The sciene might be above my head (hey, just because I worked in medical publishing, doesn't mean I understand any of it... I just sized photos and set type), but luckily there's a lot of people out there that do understand lab procedures. (Trust But Verify is the most comprehensive and balanced site out there). This whole process has been an eye opener for me, and I hope that other people will take a look at what's going on and realize that the system isn't fair. Your tax dollars are at work here. To single out and screw up one man's life, just because they don't believe that he could've won without help (and anyone that follows cycling will look at that stage and say it was less about Floyd winning and more about the other teams using bad strategy).
Floyd expects his defense will cost him over $2 million dollars. I have no idea how much it's going to cost the USADA, but we're paying the fees for them to draw this process out, and for an unfair "Un-American" system. Floyd has to prove he's innocent... they do not have to proof he's guilty. The accusation is enough for them.
Sadly, even if the case IS thrown out, or if they do not strip him of his title, the stigma will follow him forever.
(*foolproof in science doesn't exist. Actually, I don't think there's anything in life that is foolproof... especially if the human element is involved. Mistakes happen).
Tonight is Matt's racing team fundraisor at the Iron Hill Brewery. They sold out of tickets, and we're thrilled at the great response. I will say that this is an expensive, time consuming hobby for Matt. The guys that do these amatuer races are passionate. The amount of hours they train. The amount of money they spend. It's a passion that I can relate to (I, afterall, do collect yarn). So my heart is breaking for Floyd and his family... because I know that he just wants to ride his bike. It doesn't matter if you're a seasoned professional, or just a local Cat 3 rider. It's about getting out there and riding and racing.
So if I still have your attention, I'll talking Knitting (hey, it IS called "Knitting Park", not "Cycling Park"... hell, I don't even own a bike. Matt and I have a deal: I'll start riding if he starts knitting).
The Half Linen Cardigan will be finished today... well, at least all the "swatches" will be finished (and a huge sigh of relief: I should have enough yarn... even for the binding), but I'll still need to block them. I think I'll do a light steam. It's wool/mohair/silk and I think a light steam will be the most effective.
I bought this yarn on impulse (ya, shut up, I heard that snort... again, I collect yarn. It's a good hobby. Practical.... and yarn doesn't have to be dusted) without any idea what I was going to use it for. I love when I stumble across gorgeous yarn then stumble across the perfect pattern for it. This one is it.
Ya, look for me at the Brooks Fiber Farm booth at the next knitting even (hmmm, Maryland Sheep & Wool? perhaps?)

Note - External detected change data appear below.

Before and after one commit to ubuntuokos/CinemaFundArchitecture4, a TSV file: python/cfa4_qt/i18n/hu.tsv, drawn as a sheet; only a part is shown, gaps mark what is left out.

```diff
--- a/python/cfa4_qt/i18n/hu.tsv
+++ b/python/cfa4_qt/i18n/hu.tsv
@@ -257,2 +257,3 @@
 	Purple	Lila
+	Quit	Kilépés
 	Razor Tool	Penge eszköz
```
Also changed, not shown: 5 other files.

Jane: I sent you info for the Rose Leaf Pullover, but for anyone else interested, the pattern is from a Paton's booklet called "Great Inspirations" and is sadly out of print. Look for it on Ebay, as I think there is one listed right now.
Sarah: oh ya, I think a road trip to Kraemer is well in order. I'm really enjoying the Tatamy Tweed. Darlene does have the worsted weight in stock now... hmmm, all I cas say is "Stone Cotton Cardigan"...

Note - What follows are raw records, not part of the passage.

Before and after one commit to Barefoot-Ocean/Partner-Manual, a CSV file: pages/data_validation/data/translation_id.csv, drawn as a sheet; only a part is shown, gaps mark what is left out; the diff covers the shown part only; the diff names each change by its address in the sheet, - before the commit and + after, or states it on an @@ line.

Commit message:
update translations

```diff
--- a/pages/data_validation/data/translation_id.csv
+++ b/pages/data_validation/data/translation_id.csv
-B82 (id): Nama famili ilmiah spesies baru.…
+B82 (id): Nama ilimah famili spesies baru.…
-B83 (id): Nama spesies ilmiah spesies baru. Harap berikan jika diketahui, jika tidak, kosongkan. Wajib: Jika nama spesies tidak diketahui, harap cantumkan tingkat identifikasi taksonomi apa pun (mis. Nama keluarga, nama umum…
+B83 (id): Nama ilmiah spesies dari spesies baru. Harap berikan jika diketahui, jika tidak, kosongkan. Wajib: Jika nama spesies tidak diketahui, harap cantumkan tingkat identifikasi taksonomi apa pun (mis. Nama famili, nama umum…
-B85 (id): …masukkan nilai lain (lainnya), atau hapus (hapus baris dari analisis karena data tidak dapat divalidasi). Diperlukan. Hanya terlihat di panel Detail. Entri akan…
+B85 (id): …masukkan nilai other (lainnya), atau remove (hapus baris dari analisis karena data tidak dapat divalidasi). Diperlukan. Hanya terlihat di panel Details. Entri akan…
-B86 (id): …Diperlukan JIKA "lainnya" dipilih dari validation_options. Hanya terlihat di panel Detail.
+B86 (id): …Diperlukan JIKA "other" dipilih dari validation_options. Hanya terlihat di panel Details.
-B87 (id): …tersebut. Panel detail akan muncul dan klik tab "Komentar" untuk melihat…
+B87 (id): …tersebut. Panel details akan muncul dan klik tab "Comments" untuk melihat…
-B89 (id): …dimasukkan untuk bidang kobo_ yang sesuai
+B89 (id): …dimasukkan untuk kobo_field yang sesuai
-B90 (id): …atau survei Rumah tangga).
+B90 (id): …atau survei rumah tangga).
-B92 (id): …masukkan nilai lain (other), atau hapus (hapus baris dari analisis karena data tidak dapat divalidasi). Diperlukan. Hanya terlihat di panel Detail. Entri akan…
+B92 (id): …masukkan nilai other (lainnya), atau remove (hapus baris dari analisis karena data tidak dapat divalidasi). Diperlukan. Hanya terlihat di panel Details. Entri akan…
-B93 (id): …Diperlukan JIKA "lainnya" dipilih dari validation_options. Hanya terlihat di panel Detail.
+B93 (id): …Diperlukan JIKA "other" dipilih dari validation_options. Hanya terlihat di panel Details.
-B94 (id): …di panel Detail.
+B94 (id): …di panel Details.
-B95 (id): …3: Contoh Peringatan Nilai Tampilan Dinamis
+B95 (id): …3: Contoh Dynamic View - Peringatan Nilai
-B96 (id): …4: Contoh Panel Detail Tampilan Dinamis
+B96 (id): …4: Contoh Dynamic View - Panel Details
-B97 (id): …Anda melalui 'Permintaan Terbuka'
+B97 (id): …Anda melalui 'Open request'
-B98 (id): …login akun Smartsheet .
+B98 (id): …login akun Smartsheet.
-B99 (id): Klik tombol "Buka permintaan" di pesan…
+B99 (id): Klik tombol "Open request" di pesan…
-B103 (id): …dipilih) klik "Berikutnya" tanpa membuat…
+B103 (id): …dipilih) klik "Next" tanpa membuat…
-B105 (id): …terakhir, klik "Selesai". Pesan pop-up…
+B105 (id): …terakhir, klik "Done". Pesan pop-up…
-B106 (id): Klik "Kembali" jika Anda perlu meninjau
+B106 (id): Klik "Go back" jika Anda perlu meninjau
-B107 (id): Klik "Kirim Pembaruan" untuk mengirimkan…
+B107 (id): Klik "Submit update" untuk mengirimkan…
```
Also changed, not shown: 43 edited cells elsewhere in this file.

Nicole: Thanks! the ribby is "okay" and I really like the tweed looks. it's going to be a great "yard work" sweater (yes, I type "yarn" first every time I go to type "yard")
Debby: I'm lucky, as my allergies aren't bad (mostly just sinus headaches and a little draining), but that with stomach issues and it sucks! Hope your visit to the allergist went well!!!
Well, off to finish the last "swatch" for the half linen cardigan!
So keep on Knittin'!